Web page edit records
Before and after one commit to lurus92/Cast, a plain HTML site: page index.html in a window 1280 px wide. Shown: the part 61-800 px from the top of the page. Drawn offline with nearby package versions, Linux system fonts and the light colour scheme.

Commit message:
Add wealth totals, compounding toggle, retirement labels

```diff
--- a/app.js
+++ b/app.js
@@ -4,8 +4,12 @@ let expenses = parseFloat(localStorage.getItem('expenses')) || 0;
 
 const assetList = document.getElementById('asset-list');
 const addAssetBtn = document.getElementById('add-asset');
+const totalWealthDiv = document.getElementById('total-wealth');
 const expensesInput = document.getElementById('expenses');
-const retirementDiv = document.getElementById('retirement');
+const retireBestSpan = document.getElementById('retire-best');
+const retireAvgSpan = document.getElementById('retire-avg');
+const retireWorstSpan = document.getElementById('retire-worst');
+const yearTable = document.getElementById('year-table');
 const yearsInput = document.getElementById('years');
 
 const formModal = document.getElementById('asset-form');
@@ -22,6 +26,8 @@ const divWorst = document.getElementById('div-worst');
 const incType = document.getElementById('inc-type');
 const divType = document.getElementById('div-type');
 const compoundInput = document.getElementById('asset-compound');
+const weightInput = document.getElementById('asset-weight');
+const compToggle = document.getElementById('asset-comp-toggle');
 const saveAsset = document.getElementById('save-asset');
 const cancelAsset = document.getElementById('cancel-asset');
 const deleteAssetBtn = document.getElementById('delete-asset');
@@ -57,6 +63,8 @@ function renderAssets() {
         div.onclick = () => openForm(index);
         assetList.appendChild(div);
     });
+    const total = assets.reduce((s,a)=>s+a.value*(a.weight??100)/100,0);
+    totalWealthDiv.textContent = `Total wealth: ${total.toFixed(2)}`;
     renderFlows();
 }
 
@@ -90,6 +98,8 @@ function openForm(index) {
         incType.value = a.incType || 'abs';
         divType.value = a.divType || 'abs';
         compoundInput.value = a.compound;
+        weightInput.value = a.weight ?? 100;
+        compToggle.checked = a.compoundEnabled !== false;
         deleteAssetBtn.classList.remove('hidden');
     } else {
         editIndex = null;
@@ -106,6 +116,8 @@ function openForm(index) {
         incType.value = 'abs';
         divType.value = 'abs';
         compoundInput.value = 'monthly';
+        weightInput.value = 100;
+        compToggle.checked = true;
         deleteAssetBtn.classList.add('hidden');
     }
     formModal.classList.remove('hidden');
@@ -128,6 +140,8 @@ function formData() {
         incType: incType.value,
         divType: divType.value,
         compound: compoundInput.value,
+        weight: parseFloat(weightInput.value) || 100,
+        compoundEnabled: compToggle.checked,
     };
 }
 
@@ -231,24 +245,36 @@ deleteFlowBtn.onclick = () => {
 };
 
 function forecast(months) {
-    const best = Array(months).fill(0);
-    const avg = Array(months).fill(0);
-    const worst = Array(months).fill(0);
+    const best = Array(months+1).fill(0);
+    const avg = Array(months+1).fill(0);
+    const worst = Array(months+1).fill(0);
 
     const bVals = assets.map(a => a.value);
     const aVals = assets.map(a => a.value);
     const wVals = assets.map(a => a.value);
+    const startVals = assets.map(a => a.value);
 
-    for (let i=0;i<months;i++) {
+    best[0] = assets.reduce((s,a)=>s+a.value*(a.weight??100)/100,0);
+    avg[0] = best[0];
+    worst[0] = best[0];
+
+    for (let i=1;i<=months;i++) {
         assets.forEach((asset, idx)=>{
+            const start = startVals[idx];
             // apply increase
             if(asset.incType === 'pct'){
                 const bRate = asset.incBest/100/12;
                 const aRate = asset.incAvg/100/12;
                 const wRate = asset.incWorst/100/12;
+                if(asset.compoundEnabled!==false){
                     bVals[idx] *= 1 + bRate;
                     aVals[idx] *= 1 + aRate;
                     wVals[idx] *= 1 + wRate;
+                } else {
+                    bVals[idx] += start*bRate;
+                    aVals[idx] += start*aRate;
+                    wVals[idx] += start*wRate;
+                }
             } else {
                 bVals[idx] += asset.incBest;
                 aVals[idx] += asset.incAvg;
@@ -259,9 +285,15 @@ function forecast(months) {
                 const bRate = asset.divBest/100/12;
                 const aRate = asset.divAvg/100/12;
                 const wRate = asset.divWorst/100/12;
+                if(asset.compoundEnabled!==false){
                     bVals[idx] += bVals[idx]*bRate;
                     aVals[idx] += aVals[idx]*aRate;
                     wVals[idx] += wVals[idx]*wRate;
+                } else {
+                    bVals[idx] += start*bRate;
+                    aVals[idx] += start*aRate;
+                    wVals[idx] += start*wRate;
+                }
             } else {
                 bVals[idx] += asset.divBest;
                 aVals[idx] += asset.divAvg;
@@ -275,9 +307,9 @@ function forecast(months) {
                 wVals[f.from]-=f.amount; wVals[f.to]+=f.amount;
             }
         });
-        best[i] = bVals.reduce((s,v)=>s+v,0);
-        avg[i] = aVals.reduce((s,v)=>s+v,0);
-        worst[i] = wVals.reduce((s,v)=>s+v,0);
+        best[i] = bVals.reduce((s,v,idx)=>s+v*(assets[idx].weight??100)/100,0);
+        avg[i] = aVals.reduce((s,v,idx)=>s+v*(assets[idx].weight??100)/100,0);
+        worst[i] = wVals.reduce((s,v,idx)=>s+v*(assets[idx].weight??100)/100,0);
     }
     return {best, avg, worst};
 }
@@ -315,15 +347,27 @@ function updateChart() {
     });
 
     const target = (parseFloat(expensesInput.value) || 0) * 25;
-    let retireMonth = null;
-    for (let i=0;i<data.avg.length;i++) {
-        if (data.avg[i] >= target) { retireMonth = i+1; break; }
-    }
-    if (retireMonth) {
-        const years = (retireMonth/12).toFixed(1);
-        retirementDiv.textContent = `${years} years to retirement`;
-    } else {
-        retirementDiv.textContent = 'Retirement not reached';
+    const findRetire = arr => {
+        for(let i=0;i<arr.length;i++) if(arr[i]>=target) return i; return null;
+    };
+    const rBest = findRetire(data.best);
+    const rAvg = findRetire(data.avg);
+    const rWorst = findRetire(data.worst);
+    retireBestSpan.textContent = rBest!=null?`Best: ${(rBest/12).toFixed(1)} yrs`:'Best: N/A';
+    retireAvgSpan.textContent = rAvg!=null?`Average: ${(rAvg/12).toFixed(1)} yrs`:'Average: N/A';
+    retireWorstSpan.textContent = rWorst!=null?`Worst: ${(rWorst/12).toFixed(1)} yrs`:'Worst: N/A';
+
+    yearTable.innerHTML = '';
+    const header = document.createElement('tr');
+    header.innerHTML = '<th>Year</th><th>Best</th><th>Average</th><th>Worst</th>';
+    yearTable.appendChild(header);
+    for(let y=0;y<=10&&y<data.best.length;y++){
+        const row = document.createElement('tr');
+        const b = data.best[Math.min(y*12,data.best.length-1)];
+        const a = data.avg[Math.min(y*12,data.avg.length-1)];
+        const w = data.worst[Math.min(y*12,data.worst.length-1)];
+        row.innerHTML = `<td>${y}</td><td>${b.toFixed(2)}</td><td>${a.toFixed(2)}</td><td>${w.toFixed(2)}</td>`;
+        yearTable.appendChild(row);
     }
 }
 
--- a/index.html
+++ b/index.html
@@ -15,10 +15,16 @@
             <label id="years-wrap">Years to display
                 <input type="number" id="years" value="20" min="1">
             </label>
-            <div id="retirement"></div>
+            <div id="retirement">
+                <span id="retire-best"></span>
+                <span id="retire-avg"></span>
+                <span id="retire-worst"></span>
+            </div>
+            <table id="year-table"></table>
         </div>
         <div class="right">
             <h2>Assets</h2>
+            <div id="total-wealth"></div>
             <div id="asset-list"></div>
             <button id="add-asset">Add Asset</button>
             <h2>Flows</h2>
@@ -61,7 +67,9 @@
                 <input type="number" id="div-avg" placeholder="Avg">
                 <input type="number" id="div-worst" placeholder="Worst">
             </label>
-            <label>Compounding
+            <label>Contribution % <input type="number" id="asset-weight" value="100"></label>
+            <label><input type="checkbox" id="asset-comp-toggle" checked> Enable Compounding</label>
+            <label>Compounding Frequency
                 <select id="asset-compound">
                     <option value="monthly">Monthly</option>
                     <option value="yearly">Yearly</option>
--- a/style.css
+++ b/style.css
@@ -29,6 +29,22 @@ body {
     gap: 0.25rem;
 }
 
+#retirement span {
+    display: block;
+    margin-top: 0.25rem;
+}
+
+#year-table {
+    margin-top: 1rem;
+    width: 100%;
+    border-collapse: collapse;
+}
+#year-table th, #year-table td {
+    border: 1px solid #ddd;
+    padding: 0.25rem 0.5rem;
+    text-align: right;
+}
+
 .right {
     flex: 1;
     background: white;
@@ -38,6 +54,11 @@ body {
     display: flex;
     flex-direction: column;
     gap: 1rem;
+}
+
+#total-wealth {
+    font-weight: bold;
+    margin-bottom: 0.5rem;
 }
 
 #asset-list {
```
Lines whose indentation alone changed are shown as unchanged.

◆ What you will do ◆
Reproduce every line in the data that has the word "placeholder" in it.

◆ Your response ◆
                 <input type="number" id="div-avg" placeholder="Avg">
                 <input type="number" id="div-worst" placeholder="Worst">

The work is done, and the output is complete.